One of the most interesting and unusual nuclear species, the exotic isotope 11Li, has been an important part of Gregers' work for many years, from the discovery of two-neutron (1979) and three-neutron (1980) radioactivity to the idea of a quantum halo formed by an extended neutron-matter distribution in the classically forbidden region (1987). This halo-physics was popularized by Gregers in four insightful articles in Nature (1987, 1988, 1993, 1996). At the NSCL, Gregers and his collaborators studied the detailed structure of 11Li and other halo nuclei in a series of pioneering experiments. During his last years, Gregers and his colleagues developed one- and two-particle knockout reactions into an important experimental tool; their results contain much new and still not fully understood information.
A favorite subject of Gregers was the statistics of experimental data, especially in spectroscopy, reactions and decays. He was a great expert in these questions, with a subtle feeling of possible dangers and misleading "obvious appearances". Together with John Hardy and Björn Jonson, he invented the famous artificial nucleus "Pandemonium" that served as an excellent testing ground for various statistical hypotheses. Together with Achim Richter and collaborators, these ideas were combined with those of quantum chaos; the resulting approach allows the experimentalists to extract information on complex fine structure states not seen directly with relatively poor experimental resolution. Gregers, with his deep knowledge of physical reality, was always a welcome participant of theory meetings.
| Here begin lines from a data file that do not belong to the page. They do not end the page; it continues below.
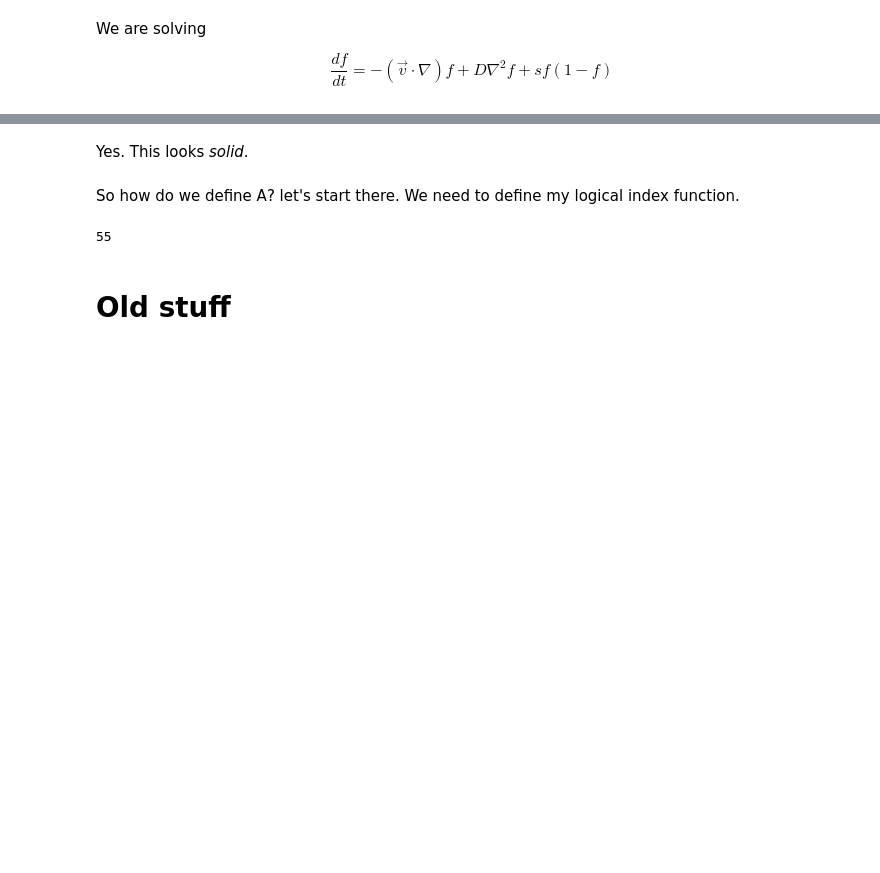
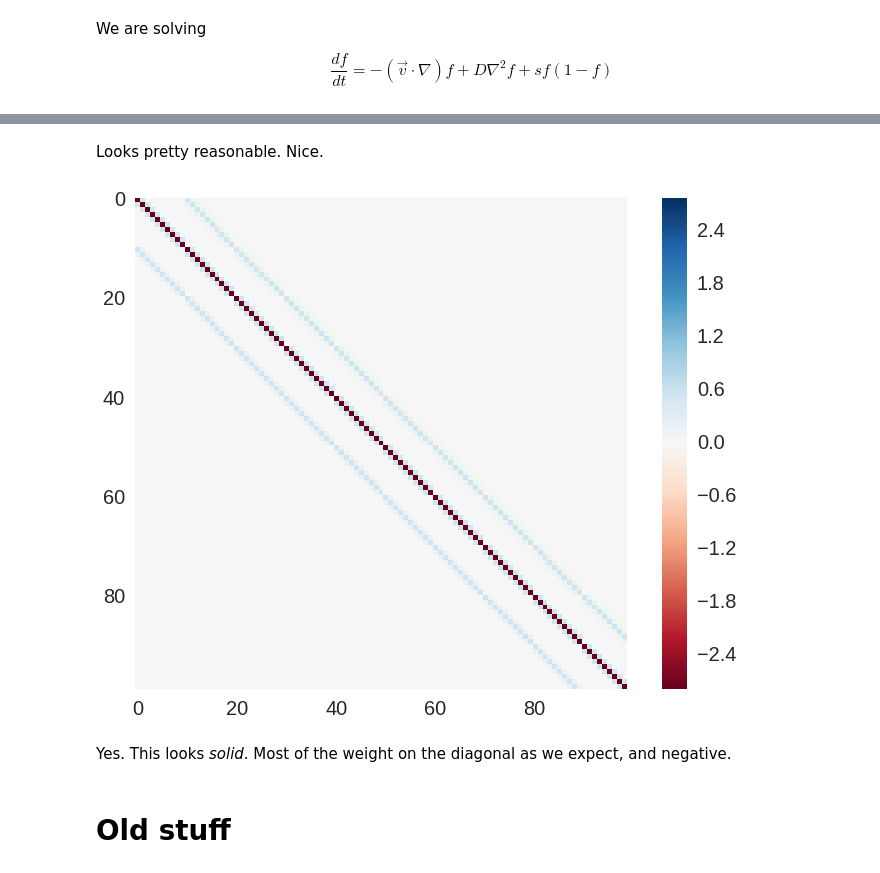
Before and after one commit to btweinstein/AC274, a Jupyter notebook: docs/2d_adr_implementation.ipynb, the cells around one changed output, grey strips where cells are left out. Saved outputs shown, nothing was run; the diff lists cells and outputs as text; code cells hidden in the pictures; blank space fills up the shorter version.

Commit message:
Zeta is working well!

```diff
--- a/docs/2d_adr_implementation.ipynb
+++ b/docs/2d_adr_implementation.ipynb
@@ -43,11 +37,12 @@ plt.grid(False)
-# %% [markdown]
-Yes. This looks *solid*.
-# %% [markdown]
-So how do we define A? let's start there. We need to define my logical index function.
-# %%
-sol.get_logical_index(5, 5)
-# %% [output]
-55
+# %% [markdown]
+Looks pretty reasonable. Nice.
+# %%
+ski.io.imshow(sol.zeta)
+plt.grid(False)
+# %% [output]
+[figure, added]
+# %% [markdown]
+Yes. This looks *solid*. Most of the weight on the diagonal as we expect, and negative.
 # %% [markdown]
 # Old stuff
 # %% [markdown]
```
Also changed, not shown: parts of 6 cells of this notebook, 1 other file.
Until the end, he worked directly on various subjects with theorists from the NSCL and other institutions.
In everyday life Gregers combined a fine politeness with firm moral principles. With a broad knowledge of literature and proficiency in several European languages, including Russian, he was ready to discuss at the highest level such different subjects as ancient history, Russian poetry, or Michigan mammals. He was a great fan of mountaineering and explored with his family many dangerous passages in Alps. He continued to work until the last days of his untimely illness. He was an exemplary colleague and friend, a scholar and a gentleman, and is greatly missed by those whose lives he touched.
C. Konrad Gelbke
Michigan State University
Chalmers University of Technology, Göteborg
Michigan State University